     Those who framed our constitution said our government was designed to serve five ends:  To Establish Justice, Insure Domestic Tranquility, Provide for the common defense, promote the general welfare, and to secure the blessings of liberty to ourselves and our posterity.
  • "To establish justice" means to make sure every citizen stands equally before the judgement bar.  Lady Justice, holding a pair of balanced scales,  was blind-folded so that justice was meted out without regard to race, wealth, or popular influence.  Justice was not seen as an advocate for the victim.  Today, Justice has then taken off her blindfold and put her hands on the scale.  She purposely adjusts the scale in order to fix social problems.  The problem is every adjustment leads to injustice for all.
  • "Insure domestic tranquility" means to aid in the process of people being able to live trustfully near your neighbor.  The role of a police force is to punish the evildoer so that the populace might live in peace.  A moral people make this job an easy, less intrusive task.  An immoral people means a greater governmental presence and intrusion.  John Adams reminds us that our way of government is not sufficient to keep the peace if we are not a moral people.
  • "Provide for the common defense" means to protect our people from enemies from without.  It is the authorization to raise a military to protect our citizens and allow them to live in peace.  
  • "Promote the general welfare" is an elastic clause that gave governmental leaders some flexibility to do what was in the best interests of all of us.  Today, every expenditure of Congress could be defended by this purpose.  However, the Framers added the word "general."  This was meant to prohibit government from pursuing the interests of some of us at the expense of others.  Rivalry between economic station or social condition was not seen as justification to break the unity between political factions.  The goals pursued under this purpose must be good for all of us.
  • "Secure the blessings of liberty" means the government is designed to rule with only as much force as is needed to keep peace.  It must take a hands-off approach in other matters not related to its purposes.  Liberty is the goal, not power, influence, or income equality.

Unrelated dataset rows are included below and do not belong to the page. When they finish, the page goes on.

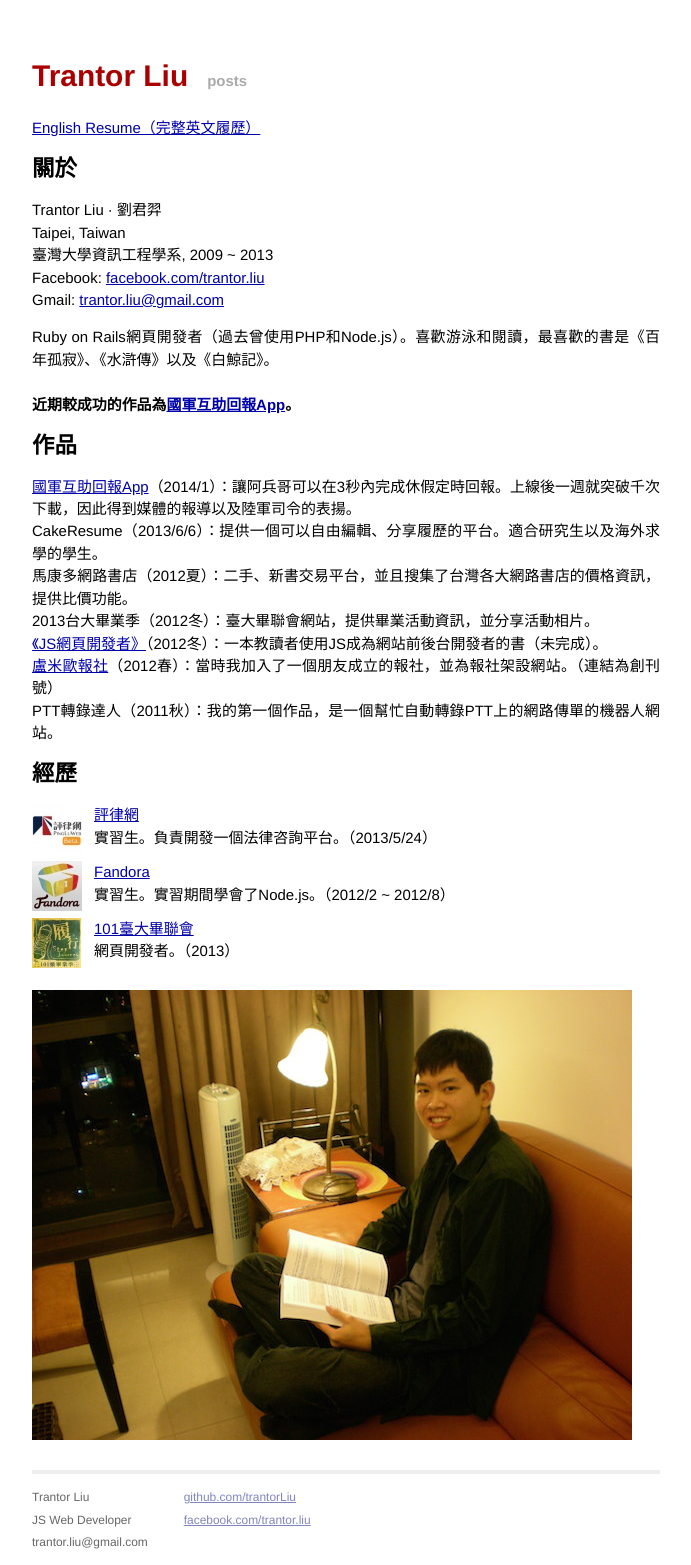
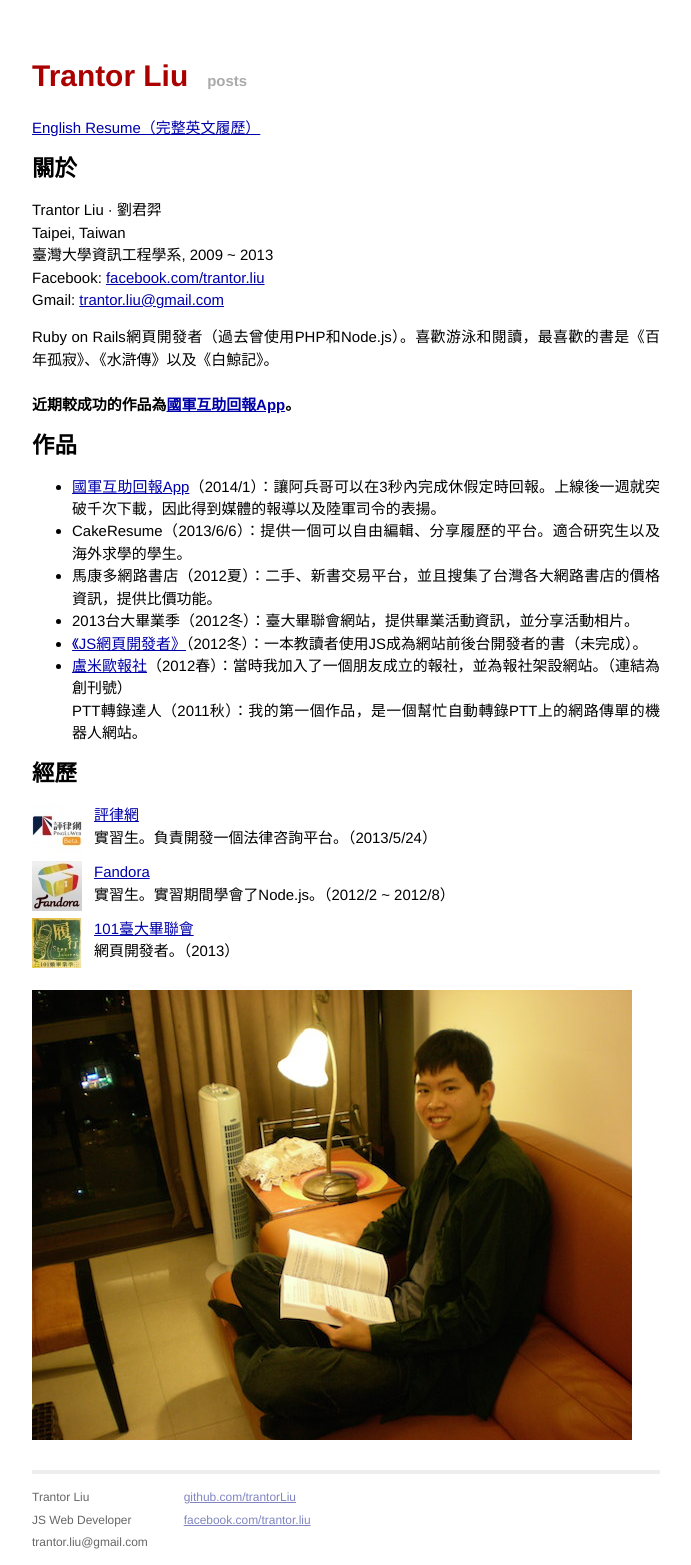
Before and after one commit to trantorLiu/trantorliu.github.io, a Jekyll site: the page built from index.html, in a window 1280 px wide. Shown: the whole page, without its empty margins (294-985 px from the left). Built offline with Jekyll 4.4.1, drawn with Linux system fonts in a browser that asks for light colours.

Commit message:
Update index.html

```diff
--- a/index.html
+++ b/index.html
@@ -23,15 +23,15 @@ title: Trantor Liu
   </p>
 
   <h2>作品</h2>
-  <p>
-    <a href="http://armyapp.tw">國軍互助回報App</a>（2014/1）：讓阿兵哥可以在3秒內完成休假定時回報。上線後一週就突破千次下載，因此得到媒體的報導以及陸軍司令的表揚。<br />
-    CakeResume（2013/6/6）：提供一個可以自由編輯、分享履歷的平台。適合研究生以及海外求學的學生。<br />
-    馬康多網路書店（2012夏）：二手、新書交易平台，並且搜集了台灣各大網路書店的價格資訊，提供比價功能。<br />
-    2013台大畢業季（2012冬）：臺大畢聯會網站，提供畢業活動資訊，並分享活動相片。<br />
-    <a href="/posts/2013/04/08/book-js-web-developer.html">《JS網頁開發者》</a>（2012冬）：一本教讀者使用JS成為網站前後台開發者的書（未完成）。<br />
-    <a href="/揭報.pdf">盧米歐報社</a>（2012春）：當時我加入了一個朋友成立的報社，並為報社架設網站。（連結為創刊號）<br />
-    PTT轉錄達人（2011秋）：我的第一個作品，是一個幫忙自動轉錄PTT上的網路傳單的機器人網站。
-  </p>
+  <ul>
+    <li><a href="http://armyapp.tw">國軍互助回報App</a>（2014/1）：讓阿兵哥可以在3秒內完成休假定時回報。上線後一週就突破千次下載，因此得到媒體的報導以及陸軍司令的表揚。</li>
+    <li>CakeResume（2013/6/6）：提供一個可以自由編輯、分享履歷的平台。適合研究生以及海外求學的學生。</li>
+    <li>馬康多網路書店（2012夏）：二手、新書交易平台，並且搜集了台灣各大網路書店的價格資訊，提供比價功能。</li>
+    <li>2013台大畢業季（2012冬）：臺大畢聯會網站，提供畢業活動資訊，並分享活動相片。</li>
+    <li><a href="/posts/2013/04/08/book-js-web-developer.html">《JS網頁開發者》</a>（2012冬）：一本教讀者使用JS成為網站前後台開發者的書（未完成）。</li>
+    <li><a href="/揭報.pdf">盧米歐報社</a>（2012春）：當時我加入了一個朋友成立的報社，並為報社架設網站。（連結為創刊號）</li>
+    PTT轉錄達人（2011秋）：我的第一個作品，是一個幫忙自動轉錄PTT上的網路傳單的機器人網站。</li>
+  </ul>
 
   <h2>經歷</h2>
   <p>
```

     If the government performs its functions well, we pass freedom on to our children.  If it does not, it becomes as tyrannical as the government from which we separated.  This fall, vote for candidates who understand well what is and is not the purpose of government.